#### [TASK REQUIREMENTS]
Work out how many lines in the following entries contain the string "spike", and write only that number.
━━━ RECORDS PROVIDED
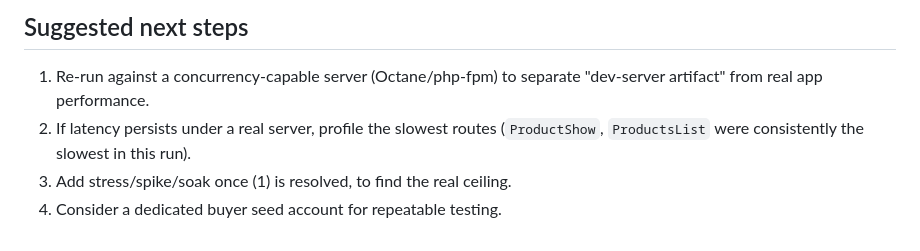
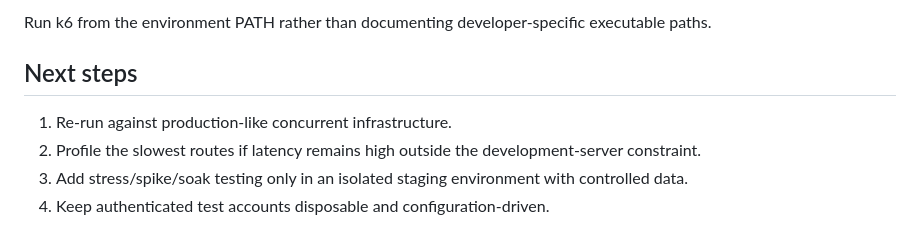
Before and after one commit to majdba123/Vitoria, a Markdown page: k6-perf-tests/REPORT.md, the part around one of its changes. Rendered like a GitHub page.

```diff
--- a/k6-perf-tests/REPORT.md
+++ b/k6-perf-tests/REPORT.md
@@ -86,8 +63,9 @@ Given the request to move fast end-to-end, this run skipped:
 
-## Suggested next steps
-1. Re-run against a concurrency-capable server (Octane/php-fpm) to separate
-   "dev-server artifact" from real app performance.
-2. If latency persists under a real server, profile the slowest routes
-   (`ProductShow`, `ProductsList` were consistently the slowest in this run).
-3. Add stress/spike/soak once (1) is resolved, to find the real ceiling.
-4. Consider a dedicated buyer seed account for repeatable testing.
+Run k6 from the environment PATH rather than documenting developer-specific executable paths.
+
+## Next steps
+
+1. Re-run against production-like concurrent infrastructure.
+2. Profile the slowest routes if latency remains high outside the development-server constraint.
+3. Add stress/spike/soak testing only in an isolated staging environment with controlled data.
+4. Keep authenticated test accounts disposable and configuration-driven.
```
Also changed, not shown: other parts of k6-perf-tests/REPORT.md (+38 -61 lines).
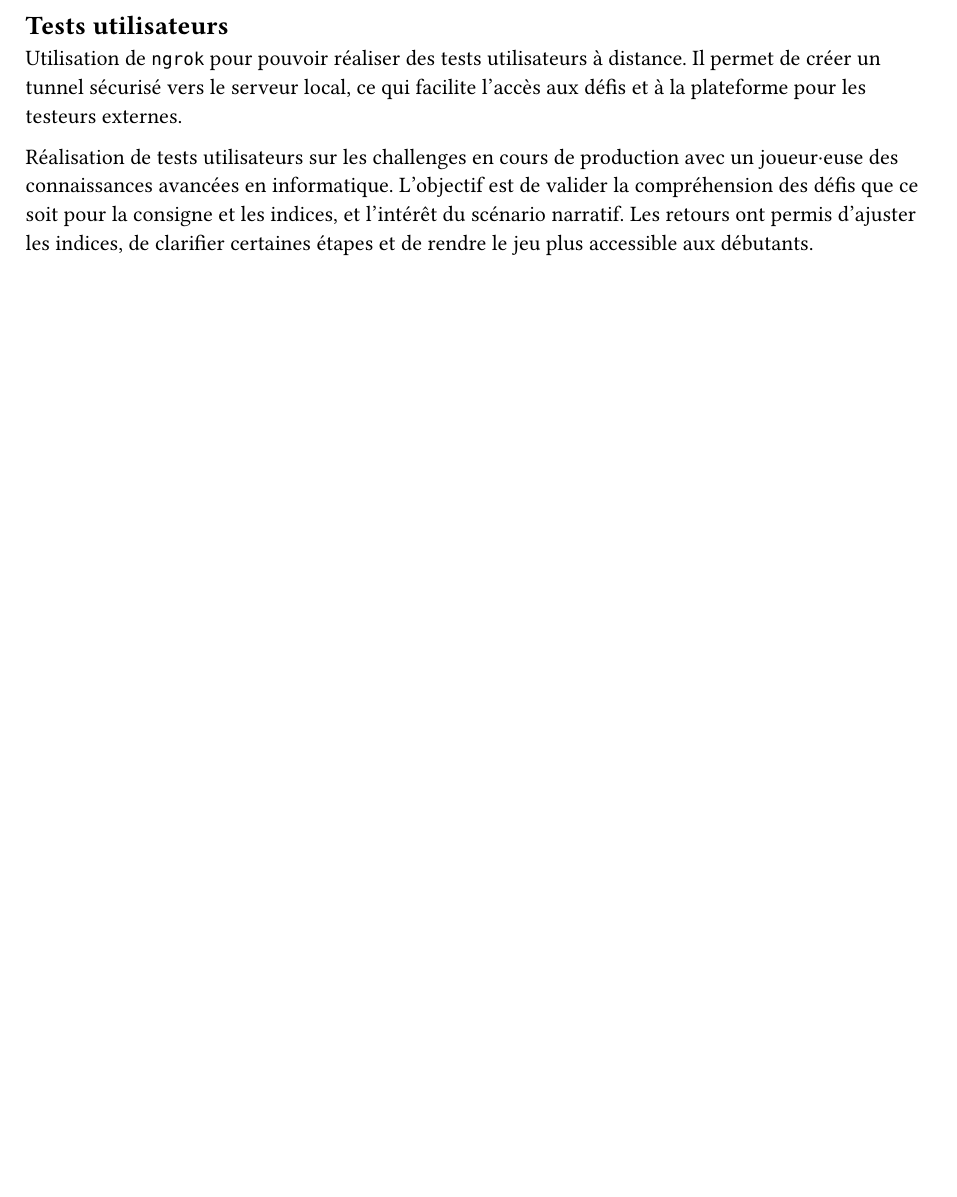
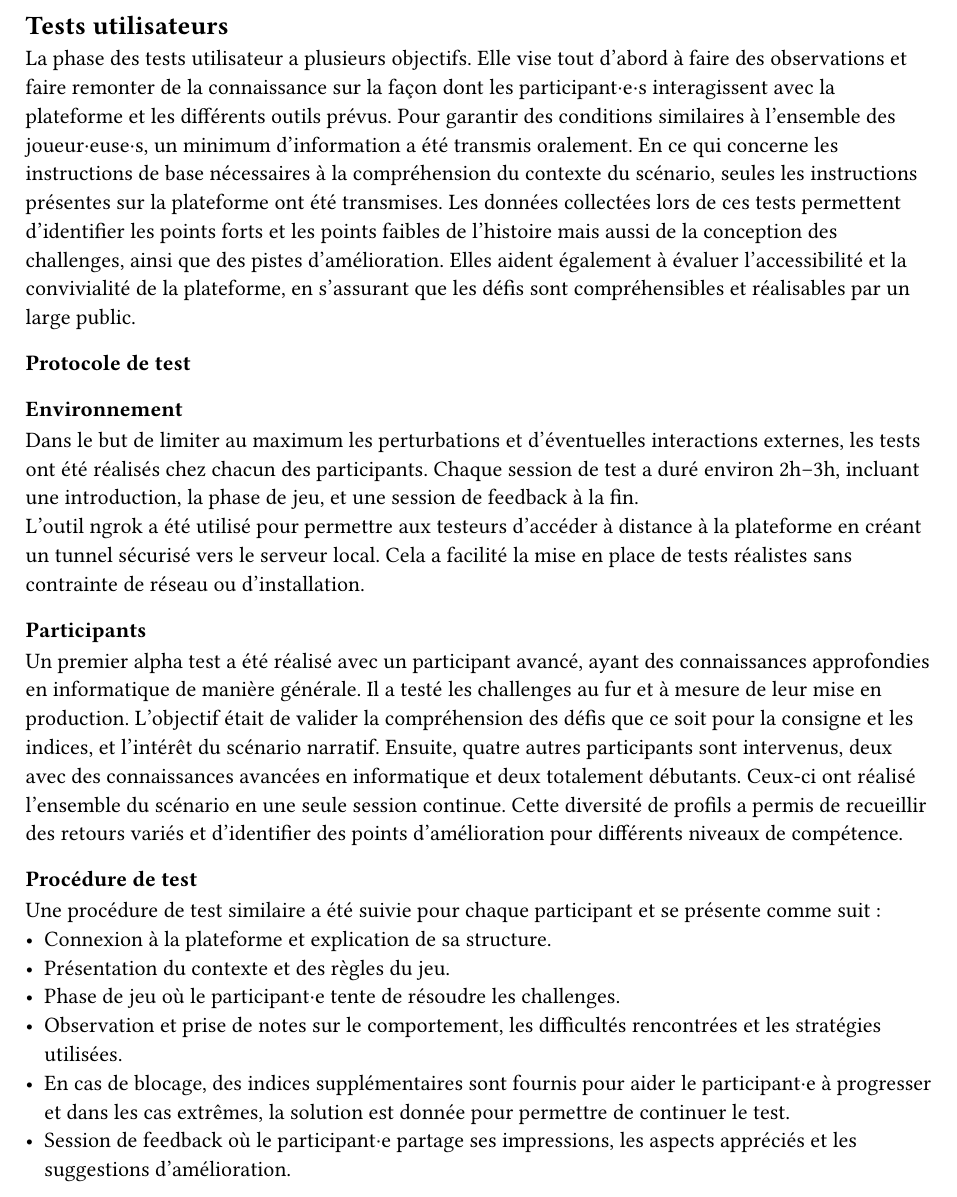
Before and after one commit to CamilleKoestli/tb_docs, a Typst document (report/chapters/tests.typ, which reads report/chapters/tests-utilisateurs.typ): part of page 3 of 4, cut so that both start at the same text, the shorter picture padded with empty space. Compiled offline with Typst 0.15.

Commit message:
feat: tests users done

```diff
--- a/report/chapters/tests-utilisateurs.typ
+++ b/report/chapters/tests-utilisateurs.typ
@@ -1,6 +1,23 @@
 == Tests utilisateurs <tests-utilisateurs>
 
-//TODO a compléter
-Utilisation de `ngrok` pour pouvoir réaliser des tests utilisateurs à distance. Il permet de créer un tunnel sécurisé vers le serveur local, ce qui facilite l'accès aux défis et à la plateforme pour les testeurs externes.
+La phase des tests utilisateur a plusieurs objectifs. Elle vise tout d’abord à faire des observations et faire remonter de la connaissance sur la façon dont les participant·e·s interagissent avec la plateforme et les différents outils prévus. Pour garantir des conditions similaires à l’ensemble des joueur·euse·s, un minimum d’information a été transmis oralement. En ce qui concerne les instructions de base nécessaires à la compréhension du contexte du scénario, seules les instructions présentes sur la plateforme ont été transmises.
+Les données collectées lors de ces tests permettent d’identifier les points forts et les points faibles de l'histoire mais aussi de la conception des challenges, ainsi que des pistes d’amélioration. Elles aident également à évaluer l’accessibilité et la convivialité de la plateforme, en s’assurant que les défis sont compréhensibles et réalisables par un large public.
 
-Réalisation de tests utilisateurs sur les challenges en cours de production avec un joueur·euse des connaissances avancées en informatique. L'objectif est de valider la compréhension des défis que ce soit pour la consigne et les indices, et l'intérêt du scénario narratif. Les retours ont permis d'ajuster les indices, de clarifier certaines étapes et de rendre le jeu plus accessible aux débutants.
+=== Protocole de test
+
+==== Environnement
+Dans le but de limiter au maximum les perturbations et d’éventuelles interactions externes, les tests ont été réalisés chez chacun des participants. Chaque session de test a duré environ 2h–3h, incluant une introduction, la phase de jeu, et une session de feedback à la fin.\
+L’outil ngrok a été utilisé pour permettre aux testeurs d’accéder à distance à la plateforme en créant un tunnel sécurisé vers le serveur local. Cela a facilité la mise en place de tests réalistes sans contrainte de réseau ou d’installation.
+
+==== Participants
+Un premier alpha test a été réalisé avec un participant avancé, ayant des connaissances approfondies en informatique de manière générale. Il a testé les challenges au fur et à mesure de leur mise en production. L'objectif était de valider la compréhension des défis que ce soit pour la consigne et les indices, et l'intérêt du scénario narratif.
+Ensuite, quatre autres participants sont intervenus, deux avec des connaissances avancées en informatique et deux totalement débutants. Ceux-ci ont réalisé l’ensemble du scénario en une seule session continue. Cette diversité de profils a permis de recueillir des retours variés et d’identifier des points d’amélioration pour différents niveaux de compétence.
+
+==== Procédure de test
+Une procédure de test similaire a été suivie pour chaque participant et se présente comme suit :
+- Connexion à la plateforme et explication de sa structure.
+- Présentation du contexte et des règles du jeu.
+- Phase de jeu où le participant·e tente de résoudre les challenges.
+- Observation et prise de notes sur le comportement, les difficultés rencontrées et les stratégies utilisées.
+- En cas de blocage, des indices supplémentaires sont fournis pour aider le participant·e à progresser et dans les cas extrêmes, la solution est donnée pour permettre de continuer le test.
+- Session de feedback où le participant·e partage ses impressions, les aspects appréciés et les suggestions d'amélioration.
```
━━━━━━
#### [EXERCISE ANSWER]
2